On the 21st of last month, Donald Trump was officially inaugurated as the President of the United States, and it has become clear within the space of little more than a week that all of those controversial, and in some instances ludicrous, statements he made on the road to the White House… well, he meant them.
The Mexican wall will be built, and he intends to make the Mexicans pay for it through the imposition of a 20% border wall tax on all Mexican imports. And whilst we’re on the topic of protectionist policy, President Trump has also launched a volley of hostile statements and tweets at China threatening to impose heavy tariffs on Chinese manufactured goods – the first salvo no doubt of a tit-for-tat trade war which will inevitably erupt in response. Then there’s the 90-day travel ban on anybody born from a number of Middle Eastern countries, and the looming threat of mass deportations of the 11 million Mexican immigrants who moved to America for a better life – all part of a new immigration policy which is not without a sense of irony, coming from a country which wouldn’t exist as we know it were it not for immigrants. Naturally, the world has united in outrage, and even the originally pro-Trump markets are now a tad jittery about what the future holds.
By all intents and purposes, the liberal world order that has existed since the end of World War II, and the move toward a world of free-trade between multilateral trading blocs is dead in the water. The new Trump administration saw to that when it pulled the plug on American membership of the far-reaching TTIP.
The world is on the cusp of great change, for better or ill, especially for the business community.
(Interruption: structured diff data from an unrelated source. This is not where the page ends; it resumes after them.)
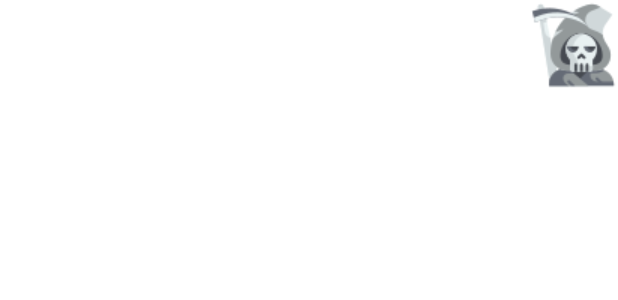
After one commit to dennywai/AndroidLabs, an Android app: the layout activity_receieve.xml on its own in the app's theme, with its tools: preview values and no code run, on a phone screen of 412 x 824 dp. The commit adds this screen. Shown: the top 300 px of the screen. Run offline under Robolectric (Android 15) with nearby library versions, the phone set to English and light mode, and no system bars.

Commit message:
Lab4 Commit

```diff
--- a/app/build.gradle
+++ b/app/build.gradle
@@ -35,4 +35,5 @@ dependencies {
     testImplementation 'junit:junit:4.+'
     androidTestImplementation 'androidx.test.ext:junit:1.1.3'
     androidTestImplementation 'androidx.test.espresso:espresso-core:3.4.0'
+
 }
--- a/app/src/main/AndroidManifest.xml
+++ b/app/src/main/AndroidManifest.xml
@@ -17,7 +17,7 @@
         tools:ignore="AllowBackup">
         <activity
             android:name=".ChatRoomActivity"
-            android:exported="true" />
+            android:exported="true"/>
         <activity
             android:name=".ProfileActivity"
             android:exported="true" />
--- a/app/src/main/res/layout/activity_chat_room.xml
+++ b/app/src/main/res/layout/activity_chat_room.xml
@@ -24,12 +24,12 @@
         android:layout_gravity="start"/>
 
         <EditText
-            android:id="@+id/inputHint"
+            android:id="@+id/chattext"
             android:layout_width="0dp"
             android:layout_height="wrap_content"
             android:layout_weight="1"
-            android:hint="@string/inputHint"
-            tools:ignore="Autofill,TextFields"/>
+            android:hint="@string/chattext"
+           android:text=""/>
 
         <Button
             android:id="@+id/receive"
--- /dev/null
+++ b/app/src/main/res/layout/activity_receieve.xml
@@ -0,0 +1,20 @@
+<?xml version="1.0" encoding="utf-8"?>
+<RelativeLayout xmlns:android="http://schemas.android.com/apk/res/android"
+    android:layout_width="match_parent"
+    android:layout_height="wrap_content"
+    android:orientation="vertical">
+
+    <ImageView
+        android:id="@+id/icon2"
+        android:layout_width="wrap_content"
+        android:layout_height="wrap_content"
+        android:layout_alignParentRight="true"
+        android:src="@drawable/grimreaper" />
+
+    <TextView
+        android:id="@+id/receivetext"
+        android:layout_width="wrap_content"
+        android:layout_height="wrap_content"
+        android:layout_toLeftOf="@id/icon2"/>
+
+</RelativeLayout>
--- a/app/src/main/res/values/strings.xml
+++ b/app/src/main/res/values/strings.xml
@@ -24,4 +24,5 @@
     <string name="chatroom">Go to chat</string>
     <string name="send">SEND</string>
     <string name="receive">RECEIVE</string>
+    <string name="chattext">Type Here</string>
 </resources>
```
Also changed, not shown: app/src/main/java/com/example/androidlabs/ChatRoomActivity.java (+96 -1 lines), app/src/main/java/com/example/androidlabs/Messages.java (added, +17 -0 lines), app/src/main/res/layout/activity_send.xml (added, +20 -0 lines), app/src/main/res/drawable/devil.png (renamed from app/src/main/res/icon/icons8-devil-60.png), app/src/main/res/drawable/grimreaper.png (renamed from app/src/main/res/icon/icons8-grim-reaper-60.png).
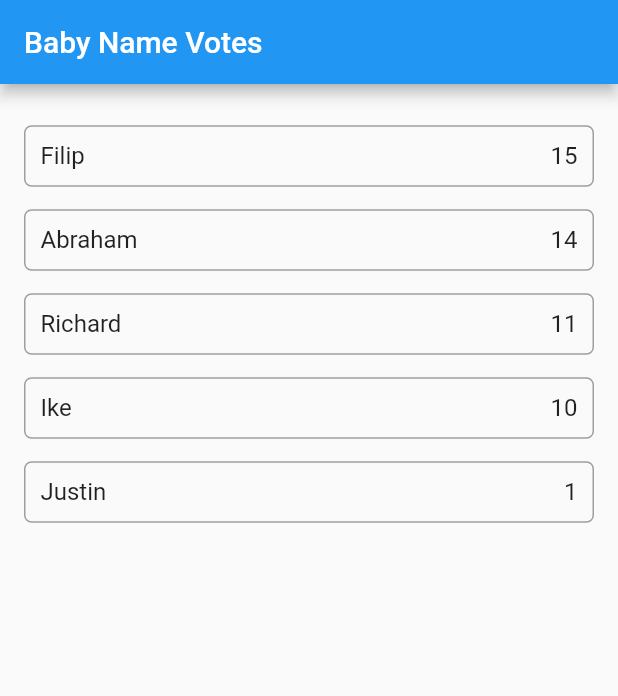
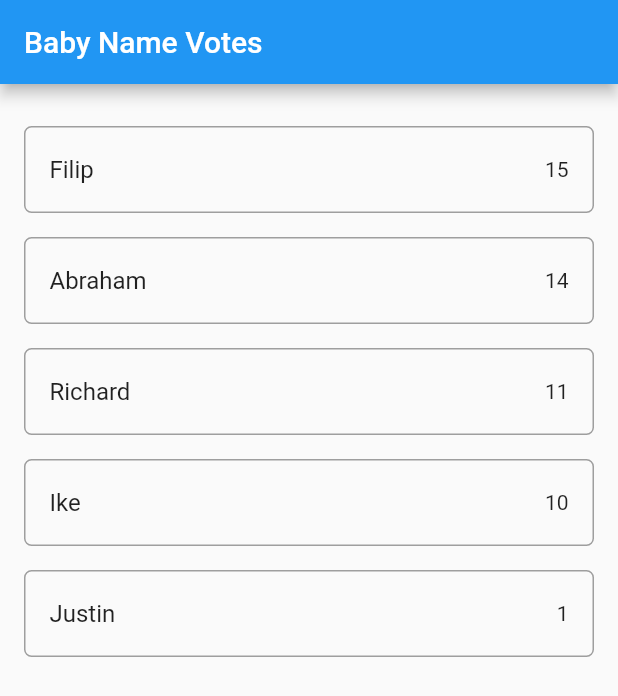
Before and after one commit to filiph/baby_names, a Flutter app: the screen it shows after launch, on a phone screen of 412 x 824 dp. Shown: the top 696 px of the screen. Run offline on Flutter 3.47's test engine with Material 2 defaults, Android fonts, the phone set to English and light mode, and no system bars; our stand-ins replace cloud_firestore; accounts and stored records are empty.

Commit message:
Use ListTile to do the layout

```diff
--- a/lib/main.dart
+++ b/lib/main.dart
@@ -32,38 +32,41 @@ class _MyHomePageState extends State<MyHomePage> {
   @override
   Widget build(BuildContext context) {
     return Scaffold(
-        appBar: AppBar(title: Text('Baby Name Votes')),
-        body: _buildBody(context));
+      appBar: AppBar(title: Text('Baby Name Votes')),
+      body: _buildBody(context),
+    );
   }
 
   Widget _buildBody(BuildContext context) {
+    return _buildList(context);
+  }
+
+  Widget _buildList(BuildContext context) {
     return ListView.builder(
       itemCount: dummySnapshot.length,
       padding: const EdgeInsets.only(top: 20.0),
-      itemBuilder: (context, index) {
-        return _buildListItem(context, Record.fromMap(dummySnapshot[index]));
-      },
+      itemBuilder: (context, index) => _buildListItem(
+            context,
+            Record.fromMap(dummySnapshot[index]),
+          ),
     );
   }
 
   Widget _buildListItem(BuildContext context, Record record) {
-    return ListTile(
-      title: Container(
+    return Padding(
+      key: ValueKey(record.name),
+      padding: const EdgeInsets.symmetric(horizontal: 16.0, vertical: 8.0),
+      child: Container(
         decoration: BoxDecoration(
           border: Border.all(color: Colors.grey),
           borderRadius: BorderRadius.circular(5.0),
         ),
-        padding: const EdgeInsets.all(10.0),
-        child: Row(
-          children: [
-            Expanded(
-              child: Text(record.name),
-            ),
-            Text(record.votes.toString()),
-          ],
+        child: ListTile(
+          title: Text(record.name),
+          trailing: Text(record.votes.toString()),
+          onTap: () => print(record),
         ),
       ),
-      onTap: () => print(record),
     );
   }
 }
```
Ladies and gentlemen, put on your helmets – it’s going to be an interesting four years.